Diaper sizes four to six are most needed, the flyer said, adding that monetary and Amazon wishlist donations also are welcome.

The departments work in conjunction with Bare Necessities, a nonprofit diaper bank in Clinton that serves the Shoreline. While one in three babies have a need for diapers, food stamps cannot be used to purchase them, according to the organization’s website.

Tina Bascom, president of Bare Necessities, said she and her business partner founded the organization in 2015 after a woman approached them at a food pantry in Clinton and asked where she could find diapers for her 9-month-old.
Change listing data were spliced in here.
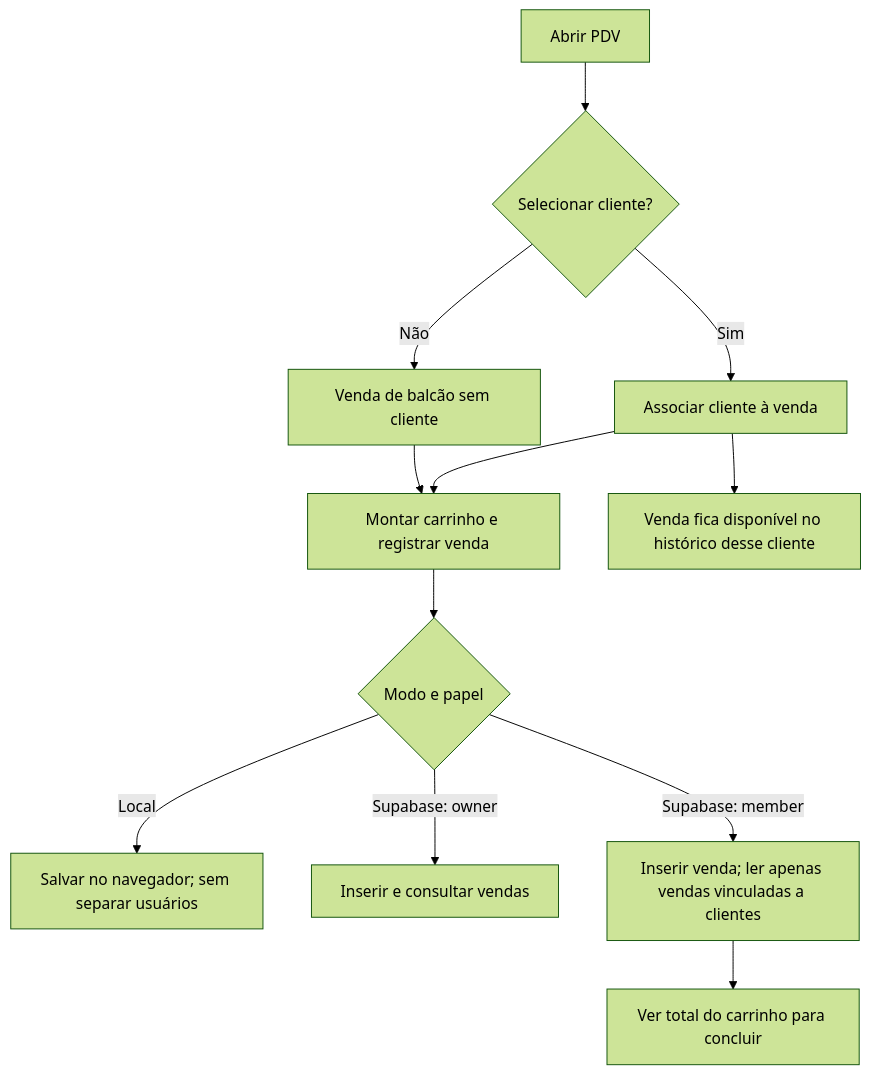
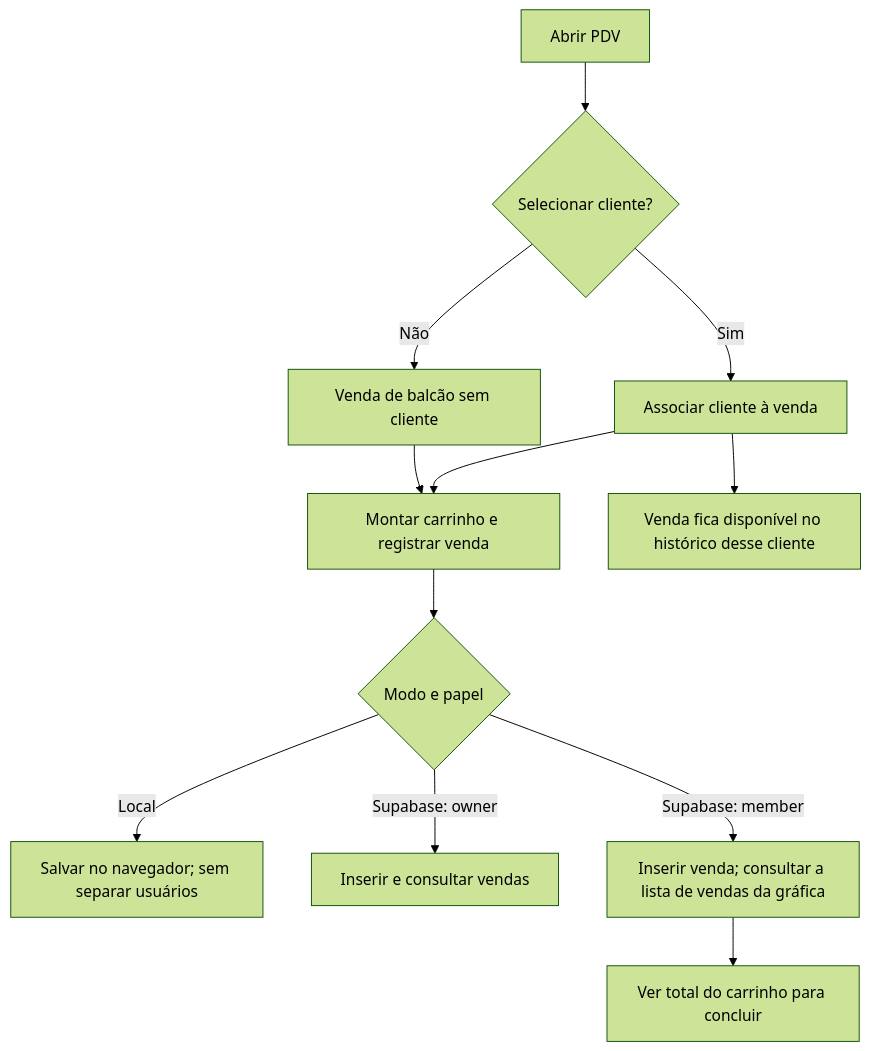
The second of 6 diagrams in FLUXOGRAMA.md (rockbca-dotcom/grafica-livre), drawn with Mermaid (forest theme) before and after one commit. The commit also changed other lines of this file and 11 other files, not shown here.

````diff
--- a/FLUXOGRAMA.md
+++ b/FLUXOGRAMA.md
@@ -31,14 +31,14 @@
 ```mermaid
 flowchart TD
     PDV[Abrir PDV] --> CLIENTE{Selecionar cliente?}
     CLIENTE -->|Sim| ASSOCIAR[Associar cliente à venda]
     CLIENTE -->|Não| SEM[Venda de balcão sem cliente]
     ASSOCIAR --> ADD[Montar carrinho e registrar venda]
     SEM --> ADD
     ADD --> ROLE{Modo e papel}
     ROLE -->|Local| LOCAL[Salvar no navegador; sem separar usuários]
     ROLE -->|Supabase: owner| OWNER[Inserir e consultar vendas]
-    ROLE -->|Supabase: member| MEMBER[Inserir venda; ler apenas vendas vinculadas a clientes]
+    ROLE -->|Supabase: member| MEMBER[Inserir venda; consultar a lista de vendas da gráfica]
     MEMBER --> TOTAL[Ver total do carrinho para concluir]
     ASSOCIAR --> HIST[Venda fica disponível no histórico desse cliente]
 ```
````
After doing some research, Bascom realized there were no diaper banks between Branford and New London.

Now, Bare Necessities provides diapers each month to 375 babies between Branford and Old Saybrook, according to Bascom, who said the organization uses different agencies across town to distribute the items.

“People don’t really know about diaper needs,” she said. Not only is the police department diaper drive the organization’s biggest fundraiser, but it also helps raise awareness about the issue along the Shoreline, Bascom said.

“It’s a need we weren’t even aware of until Bare Necessities brought it to our attention,” said Race, adding that families who cannot obtain diapers may have difficulty sending their children to daycare and, in turn, holding a job.

Race said he hopes the department’s efforts will help families in need.

The Madison Police Department has participated in the diaper drive for several years running, according to Race.

In Guilford, it’s the department’s third year helping with the drive, police Chief Jeffrey Hutchinson said.

“We’re happy to participate,” Hutchinson said. “It’s another opportunity for us to basically help the community.”

Hutchinson noted how expensive it is for families to buy diapers, wipes and baby formula.

“I don’t think people realize how taxing it is for parents,” he said, adding that the drive receives a great community response every year.

Two departments, East Haven and North Branford, are new to the team.

Chief Kevin Halloran, who, after years of serving as Branford’s top cop, became chief in North Branford last year, has been participating in the drive since its inception, according to Deputy Chief James Lovelace, who said Halloran brought the idea to his new department.

“It’s another way to help out the community,” Lovelace said.

For more information on the drive, call 203-928-7558. Open packages of diapers are accepted, according to Race.

Connecticut Media Group